Please reproduce the listing verbatim, without its images.

━━ Data section

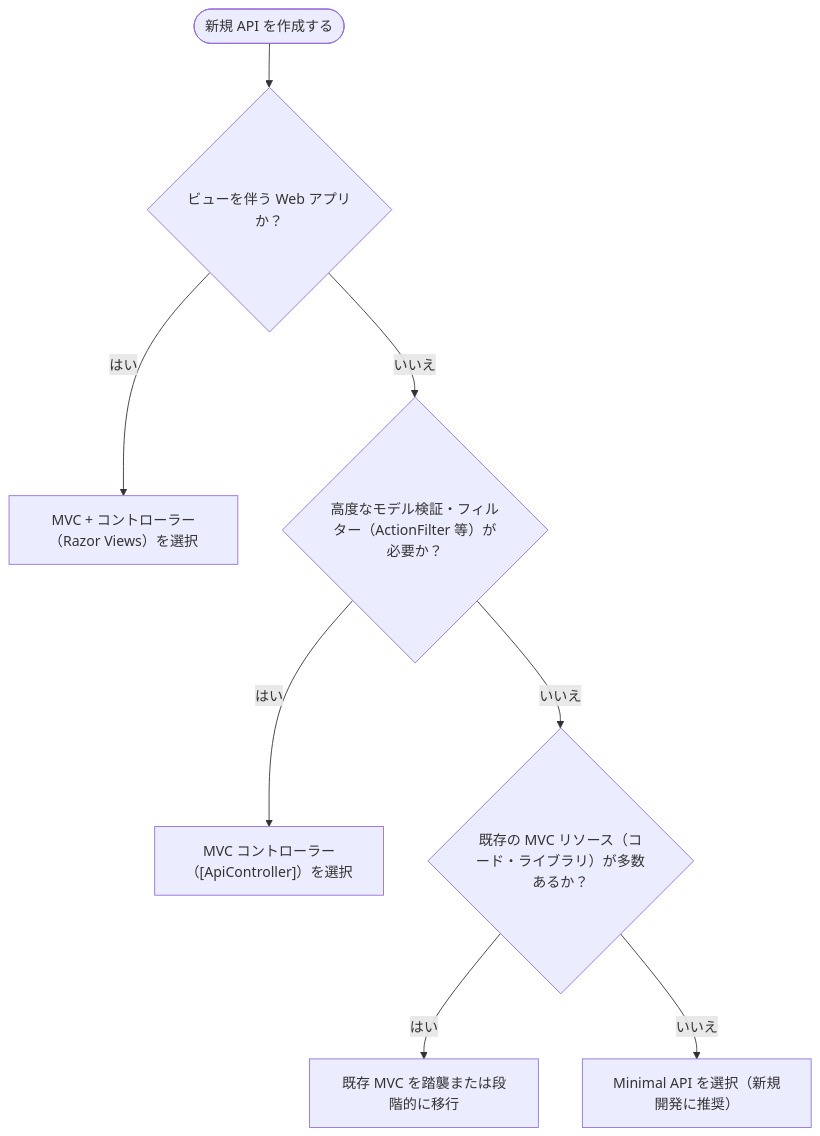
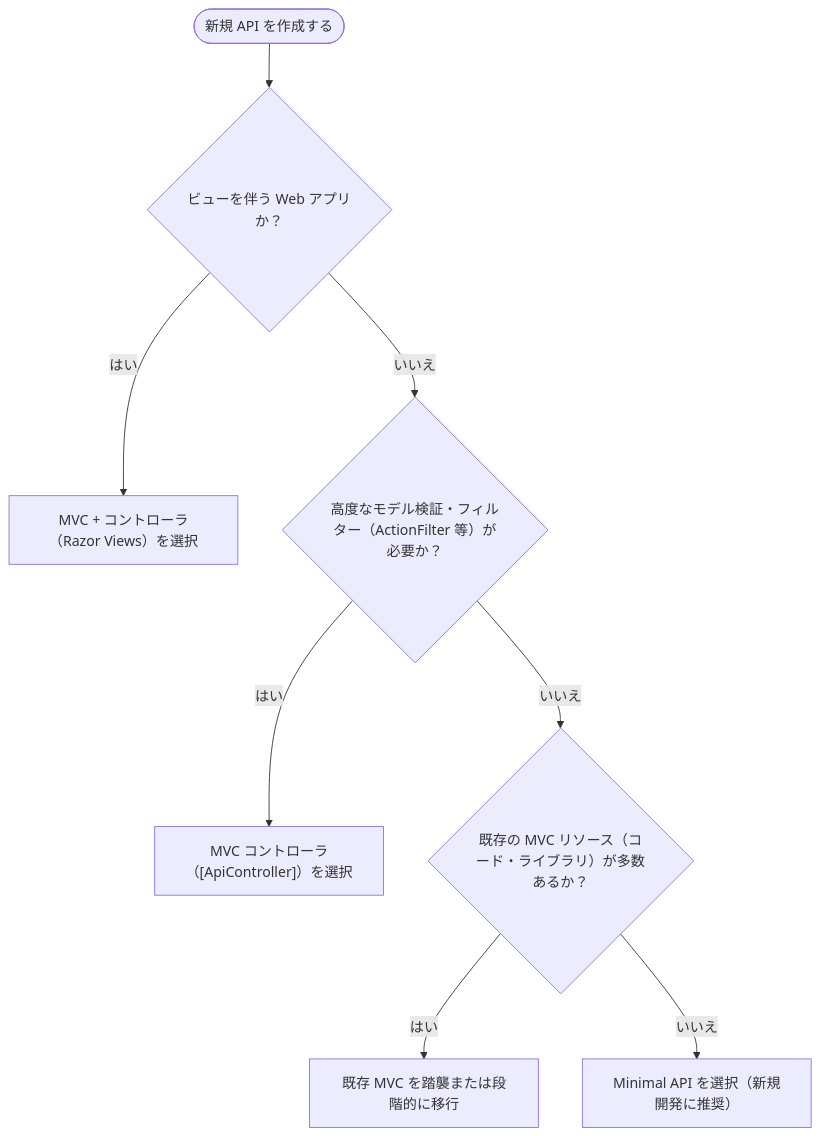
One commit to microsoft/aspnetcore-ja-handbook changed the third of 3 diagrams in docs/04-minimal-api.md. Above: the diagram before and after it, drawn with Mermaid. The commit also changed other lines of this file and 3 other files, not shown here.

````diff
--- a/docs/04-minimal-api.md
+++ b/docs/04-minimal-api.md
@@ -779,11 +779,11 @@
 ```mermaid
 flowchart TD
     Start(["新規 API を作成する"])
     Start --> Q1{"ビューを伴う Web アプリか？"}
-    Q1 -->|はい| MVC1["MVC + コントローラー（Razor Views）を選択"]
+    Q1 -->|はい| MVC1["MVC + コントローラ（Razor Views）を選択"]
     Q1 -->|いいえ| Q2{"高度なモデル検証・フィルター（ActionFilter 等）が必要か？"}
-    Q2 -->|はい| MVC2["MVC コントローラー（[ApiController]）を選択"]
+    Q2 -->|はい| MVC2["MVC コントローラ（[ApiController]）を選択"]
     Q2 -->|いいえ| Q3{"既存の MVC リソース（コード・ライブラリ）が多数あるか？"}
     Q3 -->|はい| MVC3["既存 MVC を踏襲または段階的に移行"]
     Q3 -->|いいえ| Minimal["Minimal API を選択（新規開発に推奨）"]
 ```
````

━━━━

Written solution.
One commit to microsoft/aspnetcore-ja-handbook changed the third of 3 diagrams in docs/04-minimal-api.md. Above: the diagram before and after it, drawn with Mermaid. The commit also changed other lines of this file and 3 other files, not shown here.

````diff
--- a/docs/04-minimal-api.md
+++ b/docs/04-minimal-api.md
@@ -779,11 +779,11 @@
 ```mermaid
 flowchart TD
     Start(["新規 API を作成する"])
     Start --> Q1{"ビューを伴う Web アプリか？"}
-    Q1 -->|はい| MVC1["MVC + コントローラー（Razor Views）を選択"]
+    Q1 -->|はい| MVC1["MVC + コントローラ（Razor Views）を選択"]
     Q1 -->|いいえ| Q2{"高度なモデル検証・フィルター（ActionFilter 等）が必要か？"}
-    Q2 -->|はい| MVC2["MVC コントローラー（[ApiController]）を選択"]
+    Q2 -->|はい| MVC2["MVC コントローラ（[ApiController]）を選択"]
     Q2 -->|いいえ| Q3{"既存の MVC リソース（コード・ライブラリ）が多数あるか？"}
     Q3 -->|はい| MVC3["既存 MVC を踏襲または段階的に移行"]
     Q3 -->|いいえ| Minimal["Minimal API を選択（新規開発に推奨）"]
 ```
````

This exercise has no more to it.